biological makeup of the organism. The chart above details some
kill and inactivation figures for several common microorganisms
under UVA radiation.
Along these same lines, UV
can be used to destroy other organic contaminants, like the
chloramines that form when chlorine reacts with bather wastes in
the water. The only problem is, the molecular pieces of some
chloramines stick around in the water, and may re-form into their
original compounds if they’re not filtered out quickly enough
— as can be seen in the charts to the right.
In the first chart, levels of monochloramine (NH2Cl) and
nitrogen trichloride (NCl3) are both lower after UV than
before UV, but the level of dichloramine (NHCl2) can
sometimes be slightly higher. In the second chart, it’s
equally clear that even after a dose of UV, some of the chloramines
have re-formed, and their levels have actually risen. “So you
actually see more of certain disinfection byproducts with UV than
you do without it,” Meyer says.
How can UV be used effectively?
UV performs its work most powerfully when it’s used as a
supplementary disinfection system, supplementing other sanitation
products such as chlorine.
Some microorganisms, such as the notorious
cryptosporidium, are highly resistant to chlorine, because
they produce hard shells known as cysts. Others, such as black
algae, produce slimy coats called biofilms, which also can be
tricky for chlorine to penetrate.
However, UV is often highly effective at breaking down these
defenses. By combining UV with chlorine, it’s possible to cut
through the organisms’ protective layers and attack their
vulnerable bodies and DNA — then oxidize and destroy the
remaining organic contaminants. This “one-two punch”
can keep even a large public pool free from infectious and
otherwise annoying invaders.
It’s also important to note than UV rays only attack organic
matter in areas they can directly reach — so if corners of
the pool are “in shadow,” so to speak, other
disinfection methods will be necessary for keeping those areas
clear of algae and bacterial growth.
To ensure that the UV lamp is as effective as possible, it pays to
examine the shape of the pool carefully, and place the lamp in a
location where its rays will reach as many surfaces as possible.
Another alternative is to install an inline UV system, which bathes
a closed chamber in UV light as water continually flows through
Finally, it’s worth mentioning that UV won’t have an
effect against metal stains or phosphates — these issues will
need to be treated with other chemical solutions, such as
sequestrants and phosphate removers. However, if levels of these
chemicals are kept within acceptable ranges, UV will prove a
powerful ally against any unwanted microbes that try to move
The bottom line is, there’s no end-all system for treating a
pool — no perfect solution that kills every organism in the
water, produces no disinfection byproducts, and operates in a way
that’s completely safe and green. Still, the highest priority

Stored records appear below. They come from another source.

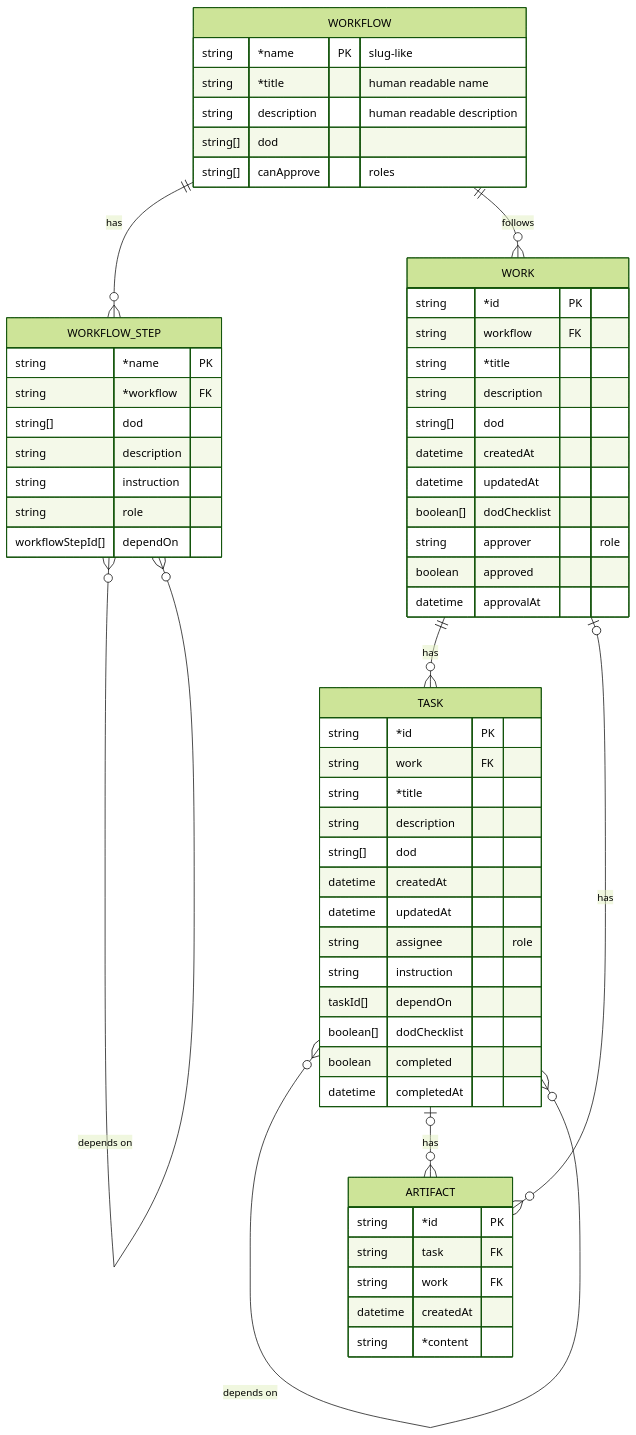
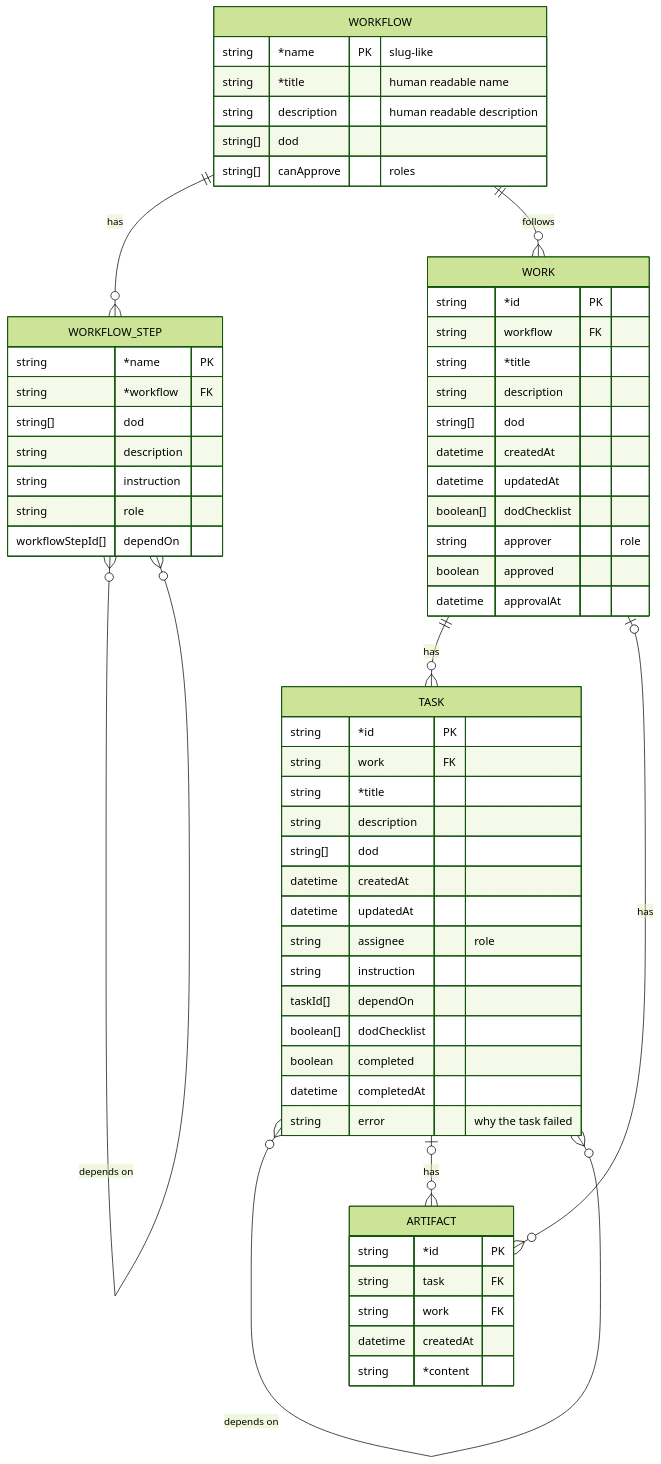
One commit to longlh/superteam changed the diagram in docs/data-struct.md. Above: the diagram before and after it, drawn with Mermaid (forest theme). The commit also changed other lines of this file and 4 other files, not shown here.

First line of the commit message:
Add storage doc, work flow and failure rules to the engine design

````diff
--- a/docs/data-struct.md
+++ b/docs/data-struct.md
@@ -5,66 +5,67 @@
 ```mermaid
 erDiagram
     WORKFLOW {
         string *name PK "slug-like"
         string *title "human readable name"
         string description "human readable description"
         string[] dod
         string[] canApprove "roles"
     }
 
     WORKFLOW_STEP {
         string *name PK
         string *workflow FK
         string[] dod
         string description
         string instruction
         string role
         workflowStepId[] dependOn
     }
 
     WORK {
         string *id PK
         string workflow FK
         string *title
         string description
         string[] dod
         datetime createdAt
         datetime updatedAt
         boolean[] dodChecklist
         string approver "role"
         boolean approved
         datetime approvalAt
     }
 
     TASK {
         string *id PK
         string work FK
         string *title
         string description
         string[] dod
         datetime createdAt
         datetime updatedAt
         string assignee "role"
         string instruction
         taskId[] dependOn
         boolean[] dodChecklist
         boolean completed
         datetime completedAt
+        string error "why the task failed"
     }
 
     ARTIFACT {
         string *id PK
         string task FK
         string work FK
         datetime createdAt
         string *content
     }
 
     WORKFLOW ||--o{ WORKFLOW_STEP : has
     WORKFLOW_STEP }o--o{ WORKFLOW_STEP : "depends on"
     WORKFLOW ||--o{ WORK : follows
     WORK ||--o{ TASK : has
     TASK }o--o{ TASK : "depends on"
     TASK |o--o{ ARTIFACT : has
     WORK |o--o{ ARTIFACT : has
 ```
````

is to keep swimmers free from infection and irritation — even
if the best way to do that is different for every pool. A working
understanding of how UV disinfection can fit into an overall
sanitation scheme will inform much clearer decisions about how best
to apply this technology.